Put the gang from “Grey’s Anatomy” in police uniforms and you have a rough idea of “Rookie Blue” (8 p.m., ABC). The show opens in a crowded bar where a graduating class of newbies are handcuffed and then challenged to break free. The first unshackled grad gets to drink for free. Frivolity and squealing ensue.
A no-nonsense attitude resumes a rough morning after when our unusually good-looking gaggle of neophytes gets partnered up with gruffer, rougher (and hungover) veterans who immediately remind them to forget their training. Except when they’re supposed to remember. One older partner dismisses her “kid” as “Jenny from the Block.” Another announces that folks on the street “can smell a rookie — like fresh paint.”

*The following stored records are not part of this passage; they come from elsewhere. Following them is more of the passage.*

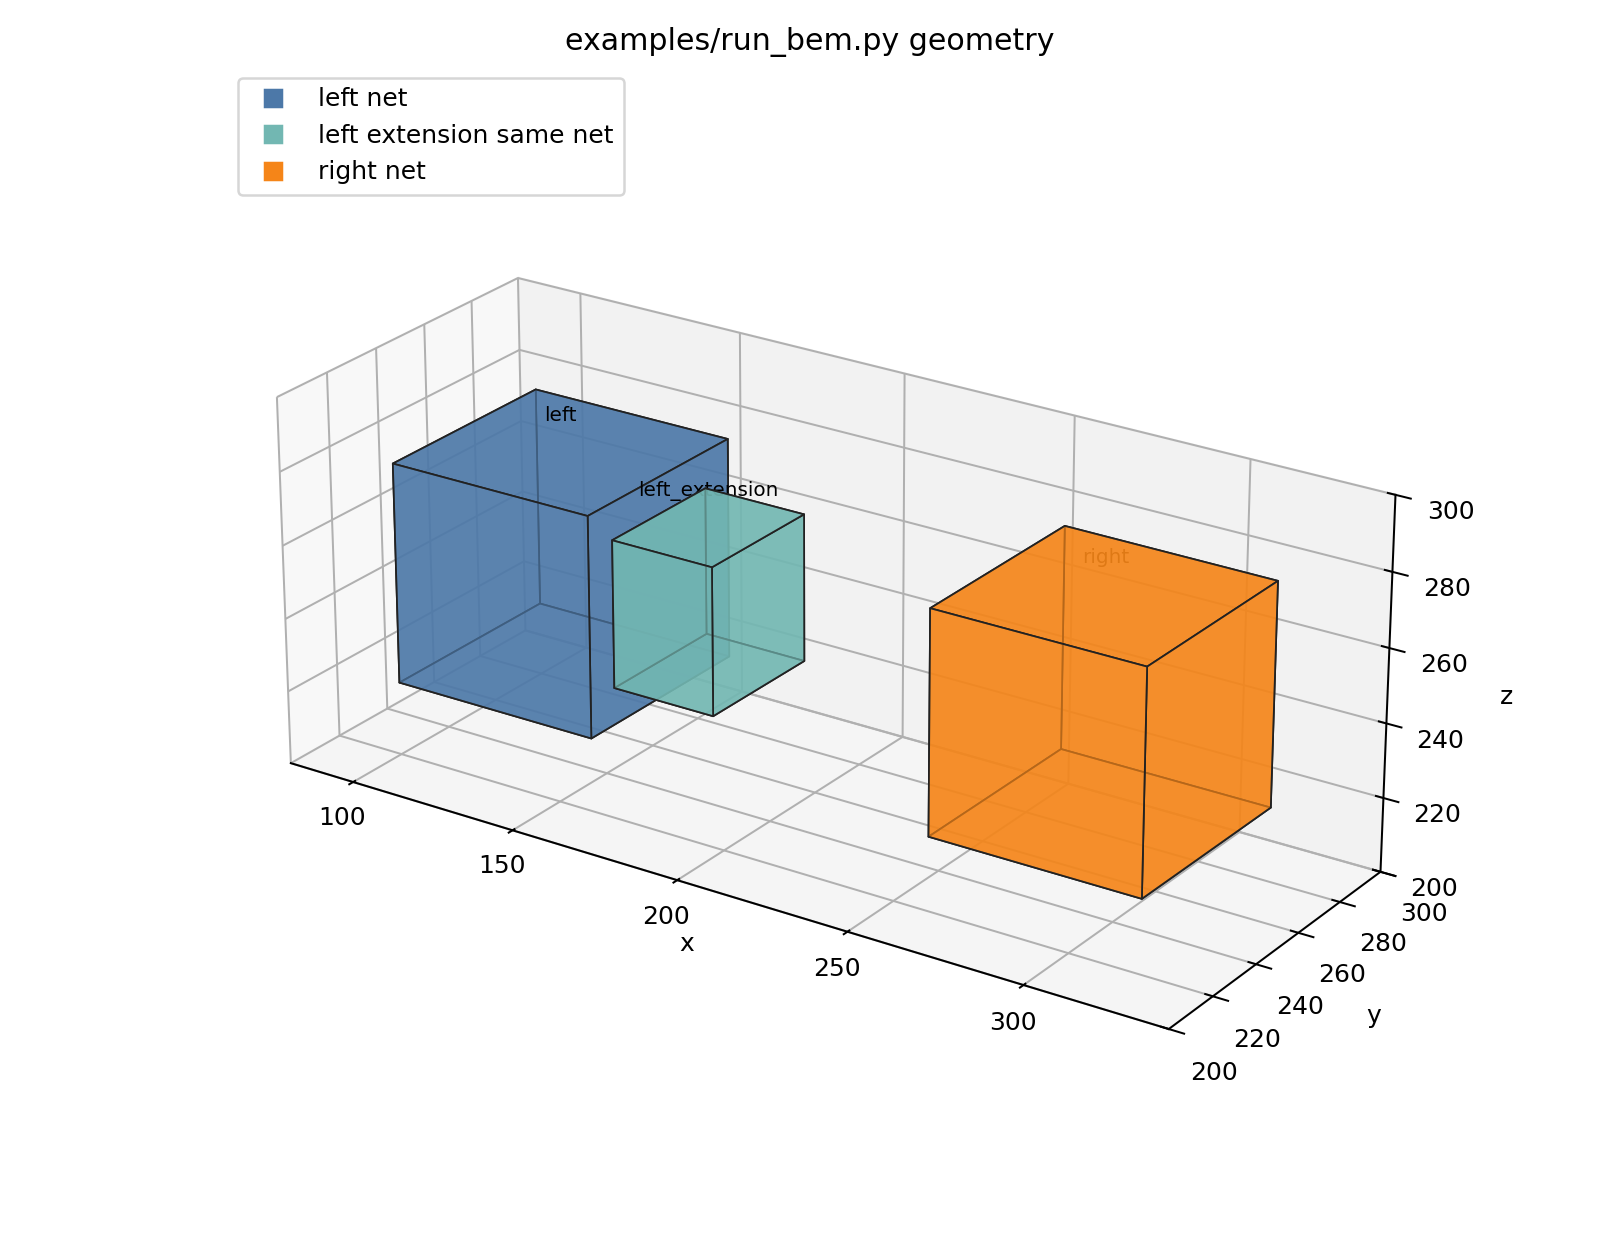
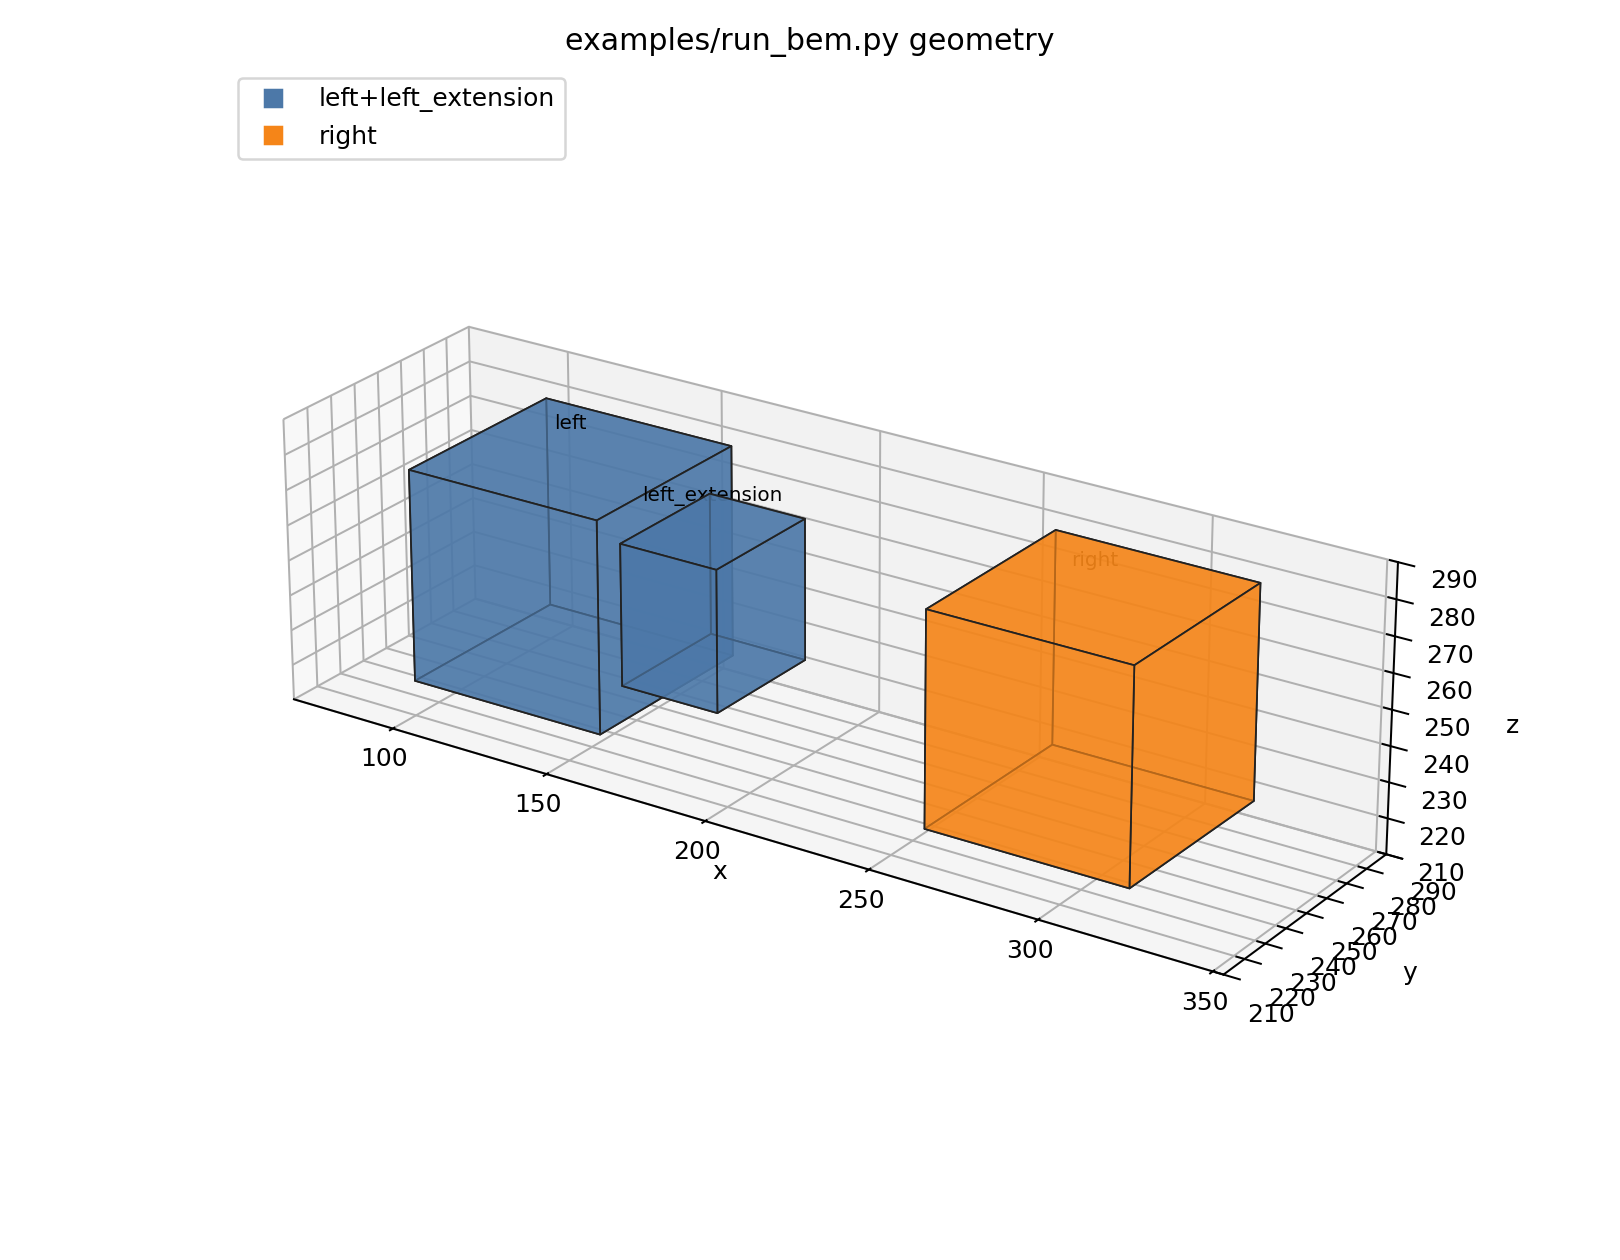
Improve BEM example diagnostics
- solve dense BEM with one multi-RHS linear solve

- store surface panel corners for discretization rendering

- draw geometry from the CapacitanceProblem instance

- add interactive discretization confirmation before matrix assembly

- print BEM unknown counts with and without a meshed outer box

- record unsymmetrized example matrix and asymmetry in tests.log

diff --git a/examples/draw_run_bem_geometry.py b/examples/draw_run_bem_geometry.py
@@ -2,18 +2,24 @@ from __future__ import annotations
 
 from pathlib import Path
 
-import matplotlib
-
-matplotlib.use("Agg")
-
 import matplotlib.pyplot as plt
 from mpl_toolkits.mplot3d.art3d import Poly3DCollection
 
+from capext.geometry import BoxConductor, NetConductor
+from capext.mesh import SurfacePanel, mesh_net_surfaces
+from capext.problem import CapacitanceProblem
 
-BOXES = [
-    ("left", (100.0, 220.0, 220.0), (160.0, 280.0, 280.0), "#4C78A8"),
-    ("left_extension", (160.0, 230.0, 230.0), (190.0, 270.0, 270.0), "#72B7B2"),
-    ("right", (260.0, 220.0, 220.0), (320.0, 280.0, 280.0), "#F58518"),
+
+NET_COLORS = [
+    "#4C78A8",
+    "#F58518",
+    "#54A24B",
+    "#E45756",
+    "#72B7B2",
+    "#B279A2",
+    "#FF9DA6",
+    "#9D755D",
+    "#BAB0AC",
 ]
 
 
@@ -40,49 +46,161 @@ def box_faces(lo: tuple[float, float, float], hi: tuple[float, float, float]) ->
     ]
 
 
-def draw() -> Path:
+def draw(problem: CapacitanceProblem, *, show: bool = True) -> Path:
     output = Path(__file__).with_name("run_bem_geometry.png")
 
     fig = plt.figure(figsize=(9, 7), dpi=180)
     ax = fig.add_subplot(111, projection="3d")
 
-    for name, lo, hi, color in BOXES:
-        faces = box_faces(lo, hi)
-        poly = Poly3DCollection(
-            faces,
-            facecolors=color,
-            edgecolors="#222222",
-            linewidths=0.7,
-            alpha=0.7,
+    all_min = []
+    all_max = []
+    legend_handles = []
+    for net_index, net in enumerate(problem.nets()):
+        color = NET_COLORS[net_index % len(NET_COLORS)]
+        legend_handles.append(
+            plt.Line2D(
+                [0],
+                [0],
+                marker="s",
+                color="w",
+                label=net.name,
+                markerfacecolor=color,
+                markersize=9,
+            )
         )
-        ax.add_collection3d(poly)
-        cx = 0.5 * (lo[0] + hi[0])
-        cy = 0.5 * (lo[1] + hi[1])
-        cz = hi[2] + 7.0
-        ax.text(cx, cy, cz, name, ha="center", va="bottom", fontsize=8)
+        for conductor in net.boxes:
+            box = conductor.box
+            lo = tuple(float(value) for value in box.min_array)
+            hi = tuple(float(value) for value in box.max_array)
+            all_min.append(box.min_array)
+            all_max.append(box.max_array)
 
-    ax.set_xlim(80, 340)
-    ax.set_ylim(200, 300)
-    ax.set_zlim(200, 300)
+            faces = box_faces(lo, hi)
+            poly = Poly3DCollection(
+                faces,
+                facecolors=color,
+                edgecolors="#222222",
+                linewidths=0.7,
+                alpha=0.7,
+            )
+            ax.add_collection3d(poly)
+            cx = 0.5 * (lo[0] + hi[0])
+            cy = 0.5 * (lo[1] + hi[1])
+            cz = hi[2] + 7.0
+            ax.text(cx, cy, cz, conductor.name, ha="center", va="bottom", fontsize=8)
+
+    mins, maxs = _plot_bounds(all_min, all_max)
+    ax.set_xlim(mins[0], maxs[0])
+    ax.set_ylim(mins[1], maxs[1])
+    ax.set_zlim(mins[2], maxs[2])
     ax.set_xlabel("x")
     ax.set_ylabel("y")
     ax.set_zlabel("z")
     ax.set_title("examples/run_bem.py geometry")
     ax.view_init(elev=24, azim=-56)
-    ax.set_box_aspect((260, 100, 100))
+    ax.set_box_aspect(maxs - mins)
+    ax.legend(handles=legend_handles, loc="upper left")
+
+    fig.tight_layout()
+    fig.savefig(output)
+    if show:
+        print("Close the 3D geometry window to continue.")
+        plt.show()
+    return output
+
+
+def draw_discretization(
+    problem: CapacitanceProblem,
+    *,
+    max_panel_size: float,
+    show: bool = True,
+) -> Path:
+    output = Path(__file__).with_name("run_bem_discretization.png")
+    nets = problem.nets()
+    panels = mesh_net_surfaces(nets, max_panel_size=max_panel_size)
+
+    fig = plt.figure(figsize=(9, 7), dpi=180)
+    ax = fig.add_subplot(111, projection="3d")
+
+    all_min = []
+    all_max = []
+    for net in nets:
+        for conductor in net.boxes:
+            all_min.append(conductor.box.min_array)
+            all_max.append(conductor.box.max_array)
+
+    for panel in panels:
+        color = NET_COLORS[panel.net_index % len(NET_COLORS)]
+        poly = Poly3DCollection(
+            [panel.corners],
+            facecolors=color,
+            edgecolors="#202020",
+            linewidths=0.25,
+            alpha=0.72,
+        )
+        ax.add_collection3d(poly)
+
+    mins, maxs = _plot_bounds(all_min, all_max)
+    ax.set_xlim(mins[0], maxs[0])
+    ax.set_ylim(mins[1], maxs[1])
+    ax.set_zlim(mins[2], maxs[2])
+    ax.set_xlabel("x")
+    ax.set_ylabel("y")
+    ax.set_zlabel("z")
+    ax.set_title(f"BEM surface discretization ({len(panels)} unknowns)")
+    ax.view_init(elev=24, azim=-56)
+    ax.set_box_aspect(maxs - mins)
 
     legend_handles = [
-        plt.Line2D([0], [0], marker="s", color="w", label="left net", markerfacecolor="#4C78A8", markersize=9),
-        plt.Line2D([0], [0], marker="s", color="w", label="left extension same net", markerfacecolor="#72B7B2", markersize=9),
-        plt.Line2D([0], [0], marker="s", color="w", label="right net", markerfacecolor="#F58518", markersize=9),
+        plt.Line2D(
+            [0],
+            [0],
+            marker="s",
+            color="w",
+            label=net.name,
+            markerfacecolor=NET_COLORS[index % len(NET_COLORS)],
+            markersize=9,
+        )
+        for index, net in enumerate(nets)
     ]
     ax.legend(handles=legend_handles, loc="upper left")
 
     fig.tight_layout()
     fig.savefig(output)
-    plt.close(fig)
+    if show:
+        print("Close the BEM discretization window to continue.")
+        plt.show()
     return output
 
 
+def count_bem_unknowns(
+    problem: CapacitanceProblem,
+    *,
+    max_panel_size: float,
+    include_physical_outer_box: bool = False,
+) -> int:
+    nets = problem.nets()
+    if include_physical_outer_box:
+        outer = BoxConductor("physical_outer_box", problem.domain)
+        nets = [
+            *nets,
+            NetConductor("physical_outer_box", (outer,)),
+        ]
+    return len(mesh_net_surfaces(nets, max_panel_size=max_panel_size))
+
+
+def _plot_bounds(all_min, all_max):
+    if not all_min:
+        raise ValueError("problem has no conductor boxes to draw")
+
+    import numpy as np
+
+    mins = np.min(np.vstack(all_min), axis=0)
+    maxs = np.max(np.vstack(all_max), axis=0)
+    span = maxs - mins
+    padding = np.maximum(span * 0.15, 10.0)
+    return mins - padding, maxs + padding
+
+
 if __name__ == "__main__":
-    print(draw())
+    raise SystemExit("Call draw(problem) from examples/run_bem.py.")

diff --git a/examples/run_bem.py b/examples/run_bem.py
@@ -2,11 +2,14 @@ from __future__ import annotations
 
 import numpy as np
 
+from draw_run_bem_geometry import count_bem_unknowns, draw, draw_discretization
+
 from capext.problem import CapacitanceProblem
 from capext.solvers import DenseBEMSolver
 
 
 def main() -> None:
+    max_panel_size = 20.0
     problem = CapacitanceProblem.from_boxes(
         [
             ("left", (100.0, 220.0, 220.0), (160.0, 280.0, 280.0)),
@@ -15,7 +18,24 @@ def main() -> None:
             ("left_extension", (160.0, 230.0, 230.0), (190.0, 270.0, 270.0)),
         ],
     )
-    solver = DenseBEMSolver(max_panel_size=20.0, add_reference_node=True)
+    draw(problem, show=True)
+    draw_discretization(problem, max_panel_size=max_panel_size, show=True)
+
+    unknowns_without_outer_box = count_bem_unknowns(
+        problem,
+        max_panel_size=max_panel_size,
+        include_physical_outer_box=False,
+    )
+    unknowns_with_outer_box = count_bem_unknowns(
+        problem,
+        max_panel_size=max_panel_size,
+        include_physical_outer_box=True,
+    )
+    print("BEM unknowns without physical outer box:", unknowns_without_outer_box)
+    print("BEM unknowns with meshed physical outer box:", unknowns_with_outer_box)
+    print("Current reference-node enclosure adds no BEM unknowns.")
+
+    solver = DenseBEMSolver(max_panel_size=max_panel_size, add_reference_node=True)
     result = solver.solve(problem)
 
     np.set_printoptions(precision=6, suppress=False)

diff --git a/src/capext/mesh/box_surface.py b/src/capext/mesh/box_surface.py
@@ -13,6 +13,7 @@ class SurfacePanel:
     normal: np.ndarray
     area: float
     net_index: int
+    corners: np.ndarray
 
 
 def mesh_net_surfaces(
@@ -33,11 +34,17 @@ def mesh_net_surfaces(
                     face_value = box.min_array[axis] if side == "min" else box.max_array[axis]
                     normal = np.zeros(3)
                     normal[axis] = normal_sign
-                    for center, area in _face_panels(box, axis, face_value, net_boxes, max_panel_size):
+                    for center, area, corners in _face_panels(box, axis, face_value, net_boxes, max_panel_size):
                         probe = center + normal * max(tol * 16.0, max_panel_size * 1e-9)
                         if _inside_any_box(probe, net_boxes, tol=tol):
                             continue
-                        panel = SurfacePanel(center=center, normal=normal.copy(), area=area, net_index=net_index)
+                        panel = SurfacePanel(
+                            center=center,
+                            normal=normal.copy(),
+                            area=area,
+                            net_index=net_index,
+                            corners=corners,
+                        )
                         panels_by_key[_panel_key(panel)] = panel
     return list(panels_by_key.values())
 
@@ -48,7 +55,7 @@ def _face_panels(
     face_value: float,
     net_boxes: list[AxisAlignedBox],
     max_panel_size: float,
-) -> list[tuple[np.ndarray, float]]:
+) -> list[tuple[np.ndarray, float, np.ndarray]]:
     axes = [idx for idx in range(3) if idx != axis]
     a0, a1 = axes
     breaks0 = _axis_breaks(box.min_array[a0], box.max_array[a0], net_boxes, a0, max_panel_size)
@@ -61,7 +68,14 @@ def _face_panels(
             center[axis] = face_value
             center[a0] = 0.5 * (lo0 + hi0)
             center[a1] = 0.5 * (lo1 + hi1)
-            panels.append((center, float((hi0 - lo0) * (hi1 - lo1))))
+            corners = []
+            for c0, c1 in ((lo0, lo1), (hi0, lo1), (hi0, hi1), (lo0, hi1)):
+                corner = np.zeros(3)
+                corner[axis] = face_value
+                corner[a0] = c0
+                corner[a1] = c1
+                corners.append(corner)
+            panels.append((center, float((hi0 - lo0) * (hi1 - lo1)), np.asarray(corners)))
     return panels
 
 

diff --git a/src/capext/solvers/bem.py b/src/capext/solvers/bem.py
@@ -73,13 +73,9 @@ class DenseBEMSolver(CapacitanceSolver):
         panel_areas = np.asarray([panel.area for panel in panels], dtype=float)
 
         net_count = len(nets)
-        capacitance = np.zeros((net_count, net_count), dtype=float)
-        for driven_net in range(net_count):
-            potentials = (panel_net_indices == driven_net).astype(float)
-            sigma = np.linalg.solve(influence, potentials)
-            for net_index in range(net_count):
-                mask = panel_net_indices == net_index
-                capacitance[net_index, driven_net] = float(np.sum(sigma[mask] * panel_areas[mask]))
+        panel_to_net = np.eye(net_count, dtype=float)[panel_net_indices]
+        sigma = np.linalg.solve(influence, panel_to_net)
+        capacitance = panel_to_net.T @ (sigma * panel_areas[:, np.newaxis])
 
         if self.symmetrize:
             capacitance = 0.5 * (capacitance + capacitance.T)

After these words of encouragement, there’s just no time for orientation and doughnuts. A shooting in a drug den sends Andy McNally (Missy Peregrym) in hot pursuit of her partner and the bad guys. We all learn that sometimes doing things by the book can buy you trouble and that sometimes a bent rule can bring valuable information from the street. But the overriding truth of this pilot is that the gorgeous Andy is no mind-reader, a shortcoming that helps her run afoul of her passive-aggressive fellow officers.
More than three decades ago, the image of attractive women wielding weapons on “Charlie’s Angels” shocked and fascinated audiences. To sugar-coat the situation, “Charlie” put a lot of emphasis on giggling and jiggling and, of course, Farrah’s hair. “Rookie Blue” shows how little we’ve progressed. Many scenes accentuate Andy’s “cute” fumbling, her apparent fear and spunky vulnerability. There’s nothing much new in “Blue,” little you haven’t already seen in shades of “Grey.”
• The eight-part documentary series “Boston Me” (9 p.m., ABC) follows staff and patients at three Boston hospitals.
• “Futurama” (9 p.m., Comedy Central) returns for a sixth season on a third network. Created by Matt Groening (“The Simpsons”), “Futurama” ran, or rather limped along, on Fox from 1999 to 2003. Like “Family Guy,” the canceled cartoon found new life as part of Cartoon Network’s “Adult Swim” lineup. “Futurama” was also spun off into four direct-to-DVD movies
This sixth season will include 12 new “Futurama” installments, including the show’s milestone 100th episode, airing Sept. 12.
• Turner Classic Movies observes the 60th anniversary of the Korean War with a 24-hour marathon of movies inspired by that conflict. Highlights include “The Steel Helmet” (10 p.m., TCM), directed by the influential cult filmmaker Sam Fuller. In “This is Korea!” (9 p.m.), director John Ford uses archival footage to explain the reasons behind the war. “Hell in Korea” (5:30 p.m. Friday) marks the 1956 film debut of Michael Caine. For some reason, the marathon does not include “Pork Chop Hill,” one of the better-known films about the Korean War.
Tonight’s other highlights
• Can’t wait for Sunday’s award show? Jamie Foxx hosted “BET Awards ’09” (6:30 p.m., BET) last summer.
• Kurt joins the football team on “Glee” (7 p.m., Fox).
• “Michael Jackson and Bubbles: The Untold Story” (7 p.m., Animal Planet).
• On two episodes of “CSI” (CBS), an off-duty officer slain (7 p.m.), grim evidence rocks a bowling alley (8 p.m.).
• NBA draft (7 p.m., ESPN).
• Jack regrets a phone message on “30 Rock” (8:30 p.m., NBC).